Original publication




Journal article


J Clin Invest

Publication Date





2521 - 2529
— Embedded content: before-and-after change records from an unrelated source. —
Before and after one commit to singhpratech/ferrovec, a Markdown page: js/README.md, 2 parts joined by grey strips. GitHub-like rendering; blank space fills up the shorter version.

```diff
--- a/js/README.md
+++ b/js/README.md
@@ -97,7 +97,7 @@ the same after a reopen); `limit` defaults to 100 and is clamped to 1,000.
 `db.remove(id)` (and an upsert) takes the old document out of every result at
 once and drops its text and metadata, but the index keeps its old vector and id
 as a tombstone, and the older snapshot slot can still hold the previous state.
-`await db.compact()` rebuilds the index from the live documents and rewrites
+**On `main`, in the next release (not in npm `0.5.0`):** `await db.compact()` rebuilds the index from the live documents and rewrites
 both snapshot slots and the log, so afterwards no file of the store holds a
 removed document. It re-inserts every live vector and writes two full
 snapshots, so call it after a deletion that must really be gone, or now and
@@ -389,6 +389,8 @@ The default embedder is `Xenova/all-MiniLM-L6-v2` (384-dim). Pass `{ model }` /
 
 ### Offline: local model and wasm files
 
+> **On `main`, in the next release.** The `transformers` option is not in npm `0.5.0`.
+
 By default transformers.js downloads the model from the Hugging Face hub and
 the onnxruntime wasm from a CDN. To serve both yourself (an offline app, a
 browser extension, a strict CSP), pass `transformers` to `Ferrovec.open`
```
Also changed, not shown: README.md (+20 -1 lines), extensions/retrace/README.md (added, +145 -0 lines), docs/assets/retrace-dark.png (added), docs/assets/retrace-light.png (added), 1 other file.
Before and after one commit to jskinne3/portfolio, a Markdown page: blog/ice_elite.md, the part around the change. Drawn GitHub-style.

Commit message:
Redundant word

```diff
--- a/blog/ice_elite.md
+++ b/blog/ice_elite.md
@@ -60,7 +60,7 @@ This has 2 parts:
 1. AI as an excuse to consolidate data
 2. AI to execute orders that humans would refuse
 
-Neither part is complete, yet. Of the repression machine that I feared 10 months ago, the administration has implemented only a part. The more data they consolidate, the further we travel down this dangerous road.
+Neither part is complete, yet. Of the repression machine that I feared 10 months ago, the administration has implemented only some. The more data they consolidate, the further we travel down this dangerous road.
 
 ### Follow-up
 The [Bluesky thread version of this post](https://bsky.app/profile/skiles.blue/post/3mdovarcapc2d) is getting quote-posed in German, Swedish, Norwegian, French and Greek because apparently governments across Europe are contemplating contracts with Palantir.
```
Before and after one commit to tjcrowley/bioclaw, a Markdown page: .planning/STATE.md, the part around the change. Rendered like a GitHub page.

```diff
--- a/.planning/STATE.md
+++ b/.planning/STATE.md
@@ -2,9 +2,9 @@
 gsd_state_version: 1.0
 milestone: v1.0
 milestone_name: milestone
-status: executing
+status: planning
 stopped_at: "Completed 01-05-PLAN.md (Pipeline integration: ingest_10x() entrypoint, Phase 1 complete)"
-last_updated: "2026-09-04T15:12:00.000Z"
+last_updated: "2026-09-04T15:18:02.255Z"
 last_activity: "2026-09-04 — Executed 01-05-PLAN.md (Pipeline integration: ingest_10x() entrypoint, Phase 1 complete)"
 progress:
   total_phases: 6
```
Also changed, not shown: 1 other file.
Animals, Antibodies, Monoclonal, Antigens, CD, CD36 Antigens, Cell Adhesion, Cells, Cultured, Endothelium, Vascular, Enzyme-Linked Immunosorbent Assay, Erythrocytes, Fibroblast Growth Factor 2, Humans, Infant, Newborn, Intercellular Adhesion Molecule-1, Male, Microcirculation, Plasmodium falciparum, Recombinant Proteins, Skin, Tumor Necrosis Factor-alpha, Umbilical Veins